Following on from my previous post on Viking Doodles, another meeting provided yet another opportunity to try out different stick figures inspired by my imagination and various Viking-period artefacts and Norse mythological characters.
First, I attempted to give a hilltop view over a fictional Viking-period cemetery in Scandinavia. This gave me a chance to muse about the ephemeral traces of things we often don’t find or think about including fence lines, vegetation, tracks and gates, as well as a range of markers and monuments.
I’ve decided to include far older mounds and have some of these divided off from more recent graves, perhaps because they are ‘respected’ but also feared. I wanted to include multiple roads approaching, and different groups of mourners assembling at the burial ground in procession, with animals as a mode of transportation but also as participants/victims in the funerary rituals. I also include a stock enclosure: some of these animals will join the dead on the funeral pyres, others might be slaughtered for consumption at the funeral feast.
A hall is nearby and the focus of the feasting (I realise I cropped this off on the left).
Different crowds hint at the social differentiation among those attending; some slaves, some family members, some from neighbouring farms, others from farther afield.
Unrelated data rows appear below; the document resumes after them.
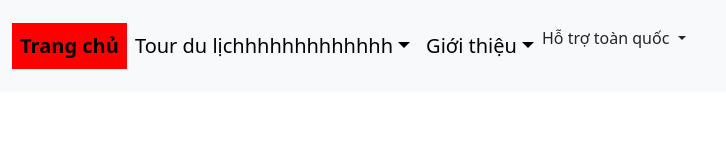
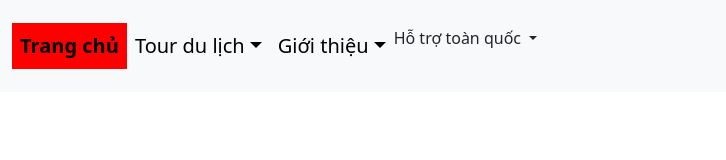
Before and after one commit to quocan9999/do-an-tkw, a plain HTML site: page components/headercopy.html in a window 1280 px wide. Shown: the full height of the page, 106-832 px from the left. Drawn offline with nearby package versions, Linux system fonts and the light colour scheme.

Commit message:
Deploying to gh-pages from @ quocan9999/do-an-tkw@b2f914c5127ff2c8fb72d85dc5c3ba37100f14bb 🚀

```diff
--- a/components/headercopy.html
+++ b/components/headercopy.html
@@ -59,7 +59,7 @@
                                     role="button"
                                     data-bs-toggle="dropdown"
                                     aria-expanded="false"
-                                    >Tour du lịchhhhhhhhhhhhh</a
+                                    >Tour du lịch</a
                                 >
                                 <ul
                                     class="dropdown-menu"
```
At the approaches to the burial ground, I put up flag-poles: do they commemorate the social groups whose remains are honoured? Or are they like prayer flags?
Within the cemetery, there is the funeral pyre with a canopy: we hardly ever represent pyres with coverings, but this would make them look more like dwellings and in practical terms it would cover the pyre from rain water: there are plenty of ethnographic precedents for such arrangements.
In terms of monuments, I put in a real mixture: mounds and stone settings of different shapes, some with wooden posts and others with standing stones. Maybe some are carved and this are rune-stones?
Second, I created another procession of Viking-period characters. A bit like the Oseberg Tapestry, I tried to give a flavour of a procession. Cattle and a horse-drawn cart are pictured above. Riders in ceremonial headgear come next. Then there are ‘valkyries’/aristocratic females proffering horns, but the front one is bored and has decided to drink from it herself. Then there is a more informal and festive mood with characters dancing with weapons and preparing a meal. Children brandish weapons as do adults. A kid rides sheep followed by a pig, unquestionably a representation of archaic cultic significance! A boat is being built. Below, are the infirm and old, geese and ducks, with eagles flying above: perhaps this scene relates to dying and death?
At the bottom are the most demonstrably mythological characters. There’s Odin on Sleipnir, Thor (without Mjolnir) and Sif being driven by Tanngrisnir and Tanngnjostr, and Volundr in his smithy and a god fighting a giant.
Again, horns of all kinds are deliberately included and juxtaposed.